- Data to examine:
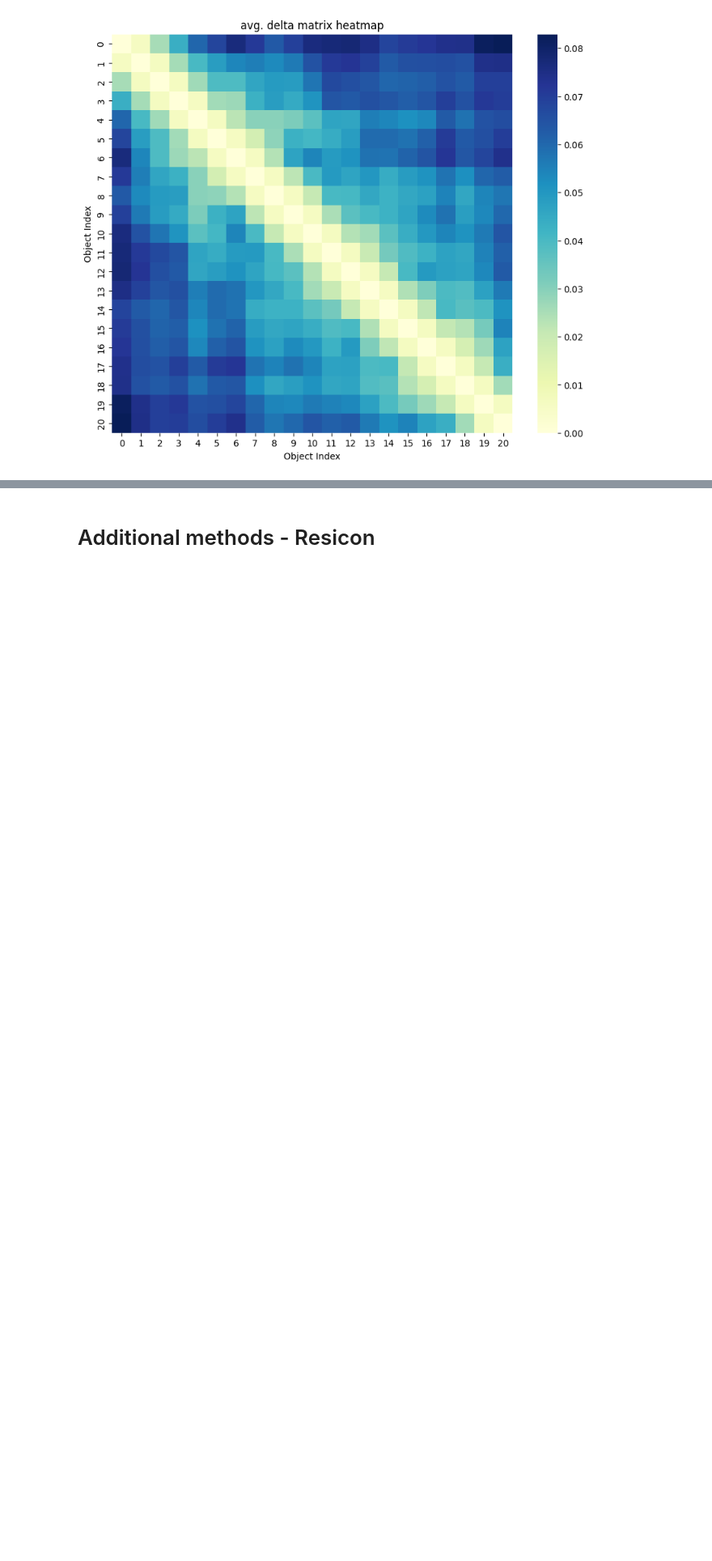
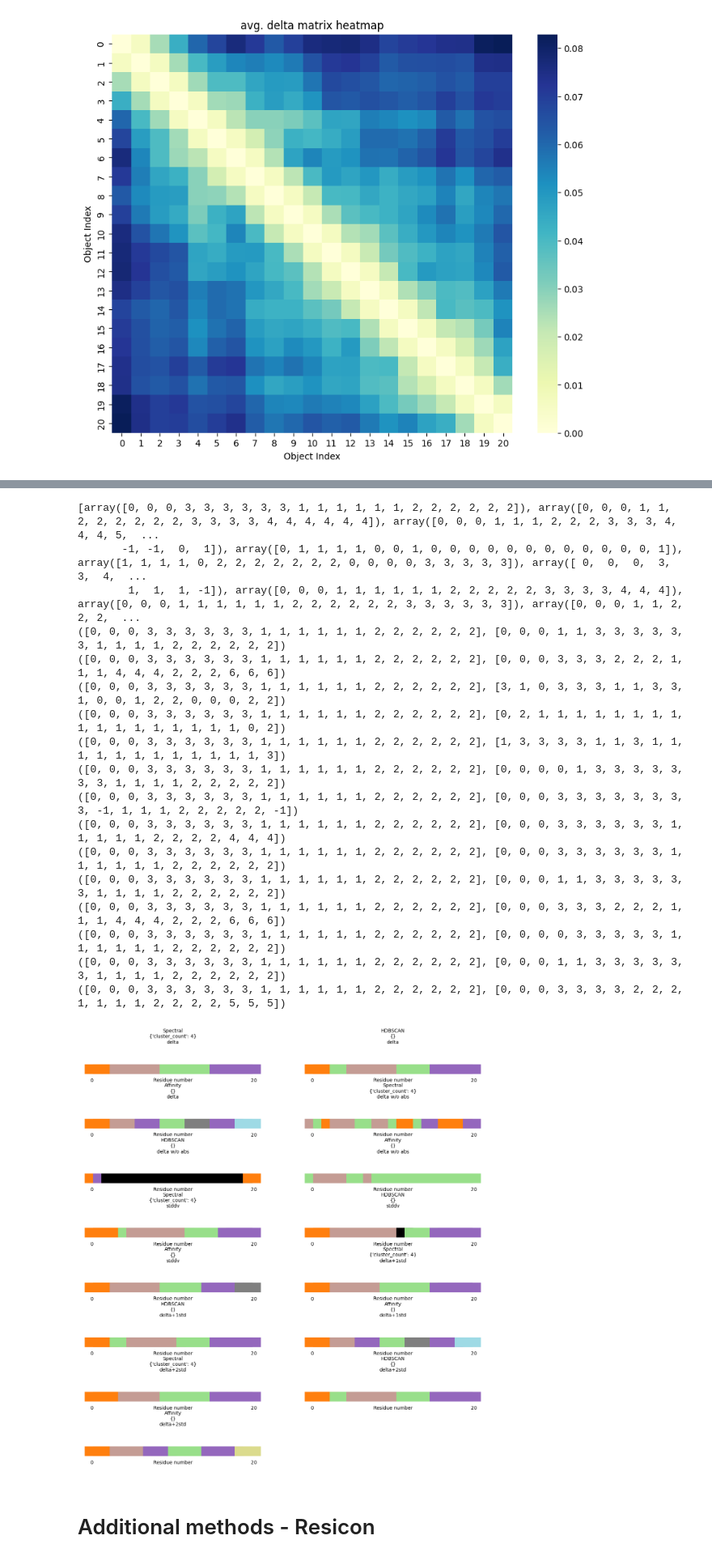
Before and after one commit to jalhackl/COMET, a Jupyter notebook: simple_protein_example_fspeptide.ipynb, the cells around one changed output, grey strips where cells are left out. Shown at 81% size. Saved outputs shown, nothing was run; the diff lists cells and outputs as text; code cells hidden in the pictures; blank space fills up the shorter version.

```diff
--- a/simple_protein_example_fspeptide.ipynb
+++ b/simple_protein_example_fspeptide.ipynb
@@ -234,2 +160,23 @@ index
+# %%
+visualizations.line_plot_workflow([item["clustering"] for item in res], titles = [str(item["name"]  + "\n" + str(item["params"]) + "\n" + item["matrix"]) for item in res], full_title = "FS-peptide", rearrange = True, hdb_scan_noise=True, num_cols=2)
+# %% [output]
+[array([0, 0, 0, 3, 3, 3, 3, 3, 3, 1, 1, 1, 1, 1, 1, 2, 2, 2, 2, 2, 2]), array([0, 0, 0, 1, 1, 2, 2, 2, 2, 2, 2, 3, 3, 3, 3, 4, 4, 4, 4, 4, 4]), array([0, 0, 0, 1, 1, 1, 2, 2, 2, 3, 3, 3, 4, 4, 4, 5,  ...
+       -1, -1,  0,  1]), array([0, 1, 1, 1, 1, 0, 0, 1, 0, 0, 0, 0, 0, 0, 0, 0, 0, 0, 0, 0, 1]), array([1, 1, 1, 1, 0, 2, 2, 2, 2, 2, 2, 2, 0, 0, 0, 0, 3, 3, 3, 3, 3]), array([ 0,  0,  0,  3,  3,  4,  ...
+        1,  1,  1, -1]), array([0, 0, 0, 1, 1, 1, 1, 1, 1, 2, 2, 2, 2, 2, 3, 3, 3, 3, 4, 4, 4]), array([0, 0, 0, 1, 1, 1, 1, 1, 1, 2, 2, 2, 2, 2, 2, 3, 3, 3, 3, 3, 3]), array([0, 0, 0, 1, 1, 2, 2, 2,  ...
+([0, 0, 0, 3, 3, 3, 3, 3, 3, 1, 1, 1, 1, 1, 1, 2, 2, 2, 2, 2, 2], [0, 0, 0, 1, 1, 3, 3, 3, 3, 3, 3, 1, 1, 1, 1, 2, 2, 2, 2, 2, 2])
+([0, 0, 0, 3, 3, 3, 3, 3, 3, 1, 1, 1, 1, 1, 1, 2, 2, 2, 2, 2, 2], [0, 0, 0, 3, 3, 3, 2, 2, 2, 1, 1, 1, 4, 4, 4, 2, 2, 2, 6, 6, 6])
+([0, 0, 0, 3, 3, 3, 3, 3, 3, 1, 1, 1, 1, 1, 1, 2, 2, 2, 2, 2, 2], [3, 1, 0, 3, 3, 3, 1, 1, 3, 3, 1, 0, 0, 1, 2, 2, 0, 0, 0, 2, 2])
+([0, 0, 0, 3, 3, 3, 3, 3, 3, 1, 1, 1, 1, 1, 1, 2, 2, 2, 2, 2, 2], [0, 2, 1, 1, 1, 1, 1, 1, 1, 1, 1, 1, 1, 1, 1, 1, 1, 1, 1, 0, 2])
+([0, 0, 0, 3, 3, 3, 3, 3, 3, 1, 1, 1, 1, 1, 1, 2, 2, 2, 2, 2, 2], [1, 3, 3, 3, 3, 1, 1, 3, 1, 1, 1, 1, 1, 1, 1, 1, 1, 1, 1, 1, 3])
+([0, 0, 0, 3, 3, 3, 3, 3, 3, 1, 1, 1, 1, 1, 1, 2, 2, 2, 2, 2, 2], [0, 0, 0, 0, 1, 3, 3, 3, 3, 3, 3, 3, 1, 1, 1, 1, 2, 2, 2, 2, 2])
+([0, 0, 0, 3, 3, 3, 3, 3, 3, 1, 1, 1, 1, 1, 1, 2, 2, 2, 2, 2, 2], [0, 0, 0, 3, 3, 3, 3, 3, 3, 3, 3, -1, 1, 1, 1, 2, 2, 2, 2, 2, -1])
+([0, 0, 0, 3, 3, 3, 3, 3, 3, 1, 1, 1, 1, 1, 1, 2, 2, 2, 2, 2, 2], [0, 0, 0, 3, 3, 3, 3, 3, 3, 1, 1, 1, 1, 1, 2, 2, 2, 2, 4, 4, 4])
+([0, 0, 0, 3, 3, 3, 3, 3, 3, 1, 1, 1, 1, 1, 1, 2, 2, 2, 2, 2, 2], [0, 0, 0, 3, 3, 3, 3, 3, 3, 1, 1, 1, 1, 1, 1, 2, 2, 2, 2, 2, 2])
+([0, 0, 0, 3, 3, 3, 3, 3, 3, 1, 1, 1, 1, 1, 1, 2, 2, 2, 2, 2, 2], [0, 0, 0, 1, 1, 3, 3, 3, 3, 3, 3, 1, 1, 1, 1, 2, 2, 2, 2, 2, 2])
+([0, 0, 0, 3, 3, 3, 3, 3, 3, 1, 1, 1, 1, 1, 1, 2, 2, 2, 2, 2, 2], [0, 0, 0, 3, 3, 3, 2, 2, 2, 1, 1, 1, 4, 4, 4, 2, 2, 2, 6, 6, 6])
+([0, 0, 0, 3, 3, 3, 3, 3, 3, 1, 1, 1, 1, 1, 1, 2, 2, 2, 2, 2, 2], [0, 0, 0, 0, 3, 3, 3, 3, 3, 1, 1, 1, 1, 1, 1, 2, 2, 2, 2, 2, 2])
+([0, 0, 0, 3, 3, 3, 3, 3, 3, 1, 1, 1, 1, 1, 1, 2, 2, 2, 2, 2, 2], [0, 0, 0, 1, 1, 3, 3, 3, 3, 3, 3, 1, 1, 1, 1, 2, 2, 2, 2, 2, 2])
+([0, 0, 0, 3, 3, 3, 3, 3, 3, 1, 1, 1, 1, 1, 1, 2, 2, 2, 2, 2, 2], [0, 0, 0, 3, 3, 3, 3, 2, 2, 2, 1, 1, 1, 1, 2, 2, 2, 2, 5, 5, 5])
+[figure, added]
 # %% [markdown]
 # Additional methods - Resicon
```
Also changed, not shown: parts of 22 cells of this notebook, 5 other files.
* * *
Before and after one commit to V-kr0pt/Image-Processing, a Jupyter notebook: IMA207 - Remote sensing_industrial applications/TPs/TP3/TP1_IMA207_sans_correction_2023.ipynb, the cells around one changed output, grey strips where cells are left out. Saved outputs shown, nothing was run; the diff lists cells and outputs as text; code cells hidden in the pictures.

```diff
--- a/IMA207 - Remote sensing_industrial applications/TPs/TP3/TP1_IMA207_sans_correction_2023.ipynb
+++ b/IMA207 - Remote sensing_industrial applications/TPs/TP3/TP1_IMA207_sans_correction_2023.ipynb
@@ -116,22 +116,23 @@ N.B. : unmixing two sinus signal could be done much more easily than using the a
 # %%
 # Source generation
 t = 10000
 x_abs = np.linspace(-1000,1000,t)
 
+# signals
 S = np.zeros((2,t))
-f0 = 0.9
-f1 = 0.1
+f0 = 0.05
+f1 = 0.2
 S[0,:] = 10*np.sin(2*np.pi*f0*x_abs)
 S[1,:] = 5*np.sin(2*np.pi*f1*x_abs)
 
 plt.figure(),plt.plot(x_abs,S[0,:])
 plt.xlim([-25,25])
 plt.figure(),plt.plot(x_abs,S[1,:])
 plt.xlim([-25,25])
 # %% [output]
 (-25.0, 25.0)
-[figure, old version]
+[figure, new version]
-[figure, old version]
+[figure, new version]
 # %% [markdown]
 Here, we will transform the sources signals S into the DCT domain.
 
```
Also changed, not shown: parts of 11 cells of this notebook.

- Work task: Taking the records above line by line, count those that hold the word "figure"; the number is the entire answer.

- Reply: 7